Tuesday, October 11, 2011


Have you heard about the tax plan proposed by Republican Presidential candidate Herman Cain (aka “The Black Walnut”)?  He calls it the “9-9-9 Plan”.

According to Cain his 9-9-9 system would raise as much revenue as the existing federal income, corporate, and payroll taxes and could bring in additional revenue by boosting economic growth.

Here, from Cain’s campaign website, are the basics of the plan -

  • Business Flat Tax – 9%
1. Gross income less all investments, all purchases from other businesses and all dividends paid to shareholders.
2. Empowerment Zones will offer additional deductions for payroll employed in the zone.

·         Individual Flat Tax – 9%.

1. Gross income less charitable deductions.
2. Empowerment Zones will offer additional deductions for those living and/or working in the zone.

  • National Sales Tax – 9%.
Under 9-9-9The “Fair Tax” would ultimately replace the 9% individual and corporate income taxes.  I assume he means the FairTax proposal for a national sales tax that has been around for a while.  According to its website -   

“The FairTax plan is a comprehensive proposal that replaces all federal income and payroll based taxes with an integrated approach including a progressive national retail sales tax, a prebate to ensure no American pays federal taxes on spending up to the poverty level, dollar-for-dollar federal revenue neutrality, and, through companion legislation, the repeal of the 16th Amendment.”
Cain summarizes the results of his plan -

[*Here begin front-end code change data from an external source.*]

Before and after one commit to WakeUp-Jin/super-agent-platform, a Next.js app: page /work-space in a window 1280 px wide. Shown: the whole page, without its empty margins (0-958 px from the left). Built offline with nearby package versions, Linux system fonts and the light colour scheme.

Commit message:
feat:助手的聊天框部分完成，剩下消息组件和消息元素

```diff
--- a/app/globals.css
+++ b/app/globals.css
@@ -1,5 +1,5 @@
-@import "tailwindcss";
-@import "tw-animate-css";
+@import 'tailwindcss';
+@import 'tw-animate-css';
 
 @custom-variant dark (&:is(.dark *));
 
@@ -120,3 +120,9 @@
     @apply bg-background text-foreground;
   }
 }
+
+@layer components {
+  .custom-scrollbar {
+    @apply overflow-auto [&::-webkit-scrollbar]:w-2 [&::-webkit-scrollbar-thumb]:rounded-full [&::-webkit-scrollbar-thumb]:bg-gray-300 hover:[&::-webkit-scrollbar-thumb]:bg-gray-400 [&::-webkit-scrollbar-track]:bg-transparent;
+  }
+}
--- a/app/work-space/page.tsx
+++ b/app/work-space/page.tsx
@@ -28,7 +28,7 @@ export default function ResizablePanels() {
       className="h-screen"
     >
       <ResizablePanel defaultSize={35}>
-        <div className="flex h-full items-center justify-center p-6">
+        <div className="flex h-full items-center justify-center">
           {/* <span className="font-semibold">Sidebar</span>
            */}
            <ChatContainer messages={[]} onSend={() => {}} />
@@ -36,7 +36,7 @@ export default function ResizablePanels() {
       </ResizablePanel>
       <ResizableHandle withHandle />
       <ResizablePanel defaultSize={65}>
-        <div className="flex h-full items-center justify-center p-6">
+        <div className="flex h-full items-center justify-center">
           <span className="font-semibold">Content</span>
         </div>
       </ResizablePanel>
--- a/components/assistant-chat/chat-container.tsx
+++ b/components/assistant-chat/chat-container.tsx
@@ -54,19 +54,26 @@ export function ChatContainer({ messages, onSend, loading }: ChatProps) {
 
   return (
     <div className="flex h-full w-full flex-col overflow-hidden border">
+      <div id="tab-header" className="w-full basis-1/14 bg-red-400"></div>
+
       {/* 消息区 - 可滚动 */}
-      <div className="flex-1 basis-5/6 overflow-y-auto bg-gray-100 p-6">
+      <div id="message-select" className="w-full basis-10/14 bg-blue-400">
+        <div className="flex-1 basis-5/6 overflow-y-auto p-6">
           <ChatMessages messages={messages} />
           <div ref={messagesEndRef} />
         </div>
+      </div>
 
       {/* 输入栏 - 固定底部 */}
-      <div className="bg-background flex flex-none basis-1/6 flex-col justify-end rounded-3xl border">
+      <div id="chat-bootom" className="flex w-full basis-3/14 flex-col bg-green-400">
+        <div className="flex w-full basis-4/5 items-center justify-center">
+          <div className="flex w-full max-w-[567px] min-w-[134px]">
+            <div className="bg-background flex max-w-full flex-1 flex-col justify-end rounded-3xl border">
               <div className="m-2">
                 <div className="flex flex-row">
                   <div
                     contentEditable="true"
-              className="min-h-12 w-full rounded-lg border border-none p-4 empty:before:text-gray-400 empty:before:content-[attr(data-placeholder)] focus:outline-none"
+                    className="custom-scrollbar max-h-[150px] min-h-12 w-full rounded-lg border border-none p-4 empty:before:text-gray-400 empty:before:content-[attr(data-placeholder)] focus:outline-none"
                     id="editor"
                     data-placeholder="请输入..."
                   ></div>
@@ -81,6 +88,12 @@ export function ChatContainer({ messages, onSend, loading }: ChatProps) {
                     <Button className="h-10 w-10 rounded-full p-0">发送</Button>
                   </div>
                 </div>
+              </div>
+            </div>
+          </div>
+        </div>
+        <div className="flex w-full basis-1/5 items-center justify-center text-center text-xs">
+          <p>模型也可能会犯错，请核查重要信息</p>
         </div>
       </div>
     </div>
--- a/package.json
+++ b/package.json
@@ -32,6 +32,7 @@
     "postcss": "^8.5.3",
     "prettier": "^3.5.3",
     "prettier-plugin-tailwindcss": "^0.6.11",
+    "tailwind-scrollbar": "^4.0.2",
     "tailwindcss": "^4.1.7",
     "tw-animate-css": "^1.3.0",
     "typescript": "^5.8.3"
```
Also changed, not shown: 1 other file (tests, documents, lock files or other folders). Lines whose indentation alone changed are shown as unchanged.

  • It ends the Payroll Tax completely – a permanent holiday!
  • Zero capital gains tax
  • Ends the Death Tax.
  • Eliminates double taxation of dividends
  • Ends nearly all deductions and special interest favors
Let me begin by stating that I would not vote for Herman Cain for President.  I will never vote for anyone who openly supports the “Tea Party” movement.

While the 9-9-9 Plan is obviously a gimmick, it does deserve careful consideration.

I doubt the flat 9% tax rates for federal income, corporate, and sales tax would actually work, especially if it must also replace the current Social Security and Medicare payroll taxes, although I, as Cain is fond of saying, “don’t have facts to back this up”.  But “The 9-9-9 Plan” sounds better than “The 10-15-6 Plan”.  At least he didn’t call it “The 6-6-6 Plan”.

I do like the “flat tax” aspect of the plan.  And I like the fact that he does away with all loopholes and “tax expenditures”.  However, he does not mention whether some of these expenditures currently affecting the 1040, such as the tax benefits for college, the energy credits, and perhaps even a form of the Earned Income Credit, would continue as direct grant programs.
On the corporate level I also support a “dividends paid deduction”.  However I would apply any flat corporate tax to net book income (without a deduction for depreciation of real property).  I do not support a “gross income” tax for corporations.  Currently a NJ corporation, with high gross income but no actual taxable income, can pay as much as $2,000 in state corporate tax (again on actual income of “0”) – and this is not fair. 

I do not know what he means by “gross proceeds less all investment”.  Does he mean investment in equipment, such as a 100% Section 179 deduction?  I am not sure if I support this aspect.

On the individual level, if you do away with all tax expenditures why keep the deduction for charity?  The charitable deduction is most effective at higher levels of tax.  I do not think that taking away the deduction for charitable giving under a low flat rate would substantially reduce contributions.

It is assumed from the plan outline that there would be a “0” tax rate on capital gains (I assume long term).  While I do favor a lower tax on capital gains (or “more better”, in my opinion, a return to the capital gains deduction, at one time 50%) I do not support a “0” tax on capital gains.  Warren Buffet would pay practically no federal income tax!

I would want to consider keeping the deduction for contributions to retirement plans, or some kind of “universal savings plan” that would cover medical costs, education, and retirement, but would be willing to do away with all other deductions under a 10% or similarly low flat tax.  And I would do away with the deduction for depreciation of real property on Schedules C, E, and F.    

I especially like the fact that under a flat tax we would no longer have a situation where nearly 50% of Americans pay absolutely no federal income tax.

A national sales tax, as long as it is low enough, is not a bad thing.  One of its major benefits is that it would collect tax from the current “underground economy”.  A drug dealer who does not pay income tax on his earnings, or a self-employed businessperson who under reports his income, would still be required to pay sales tax when he buys an expensive car.  And, as most states already collect state sales tax, it would be easy to administer.  A side benefit of a national sales tax could be standardized national rules for what is subject to state, and federal, sales tax.

If there was something similar to the 9-9-9 plan in place I definitely would not eventually replace it with the Fair Tax as currently proposed.

So – what do you think?


1 comment:

Anonymous said...

If a 9% income tax was inacted, why wouldnt everyone with any sizable I R A account convert all of his I R A to a Roth I R A and pay no further income tax on future withdrawals? Paying a one time 9% tax would be an immediate source of tremendous revinue for the federal government.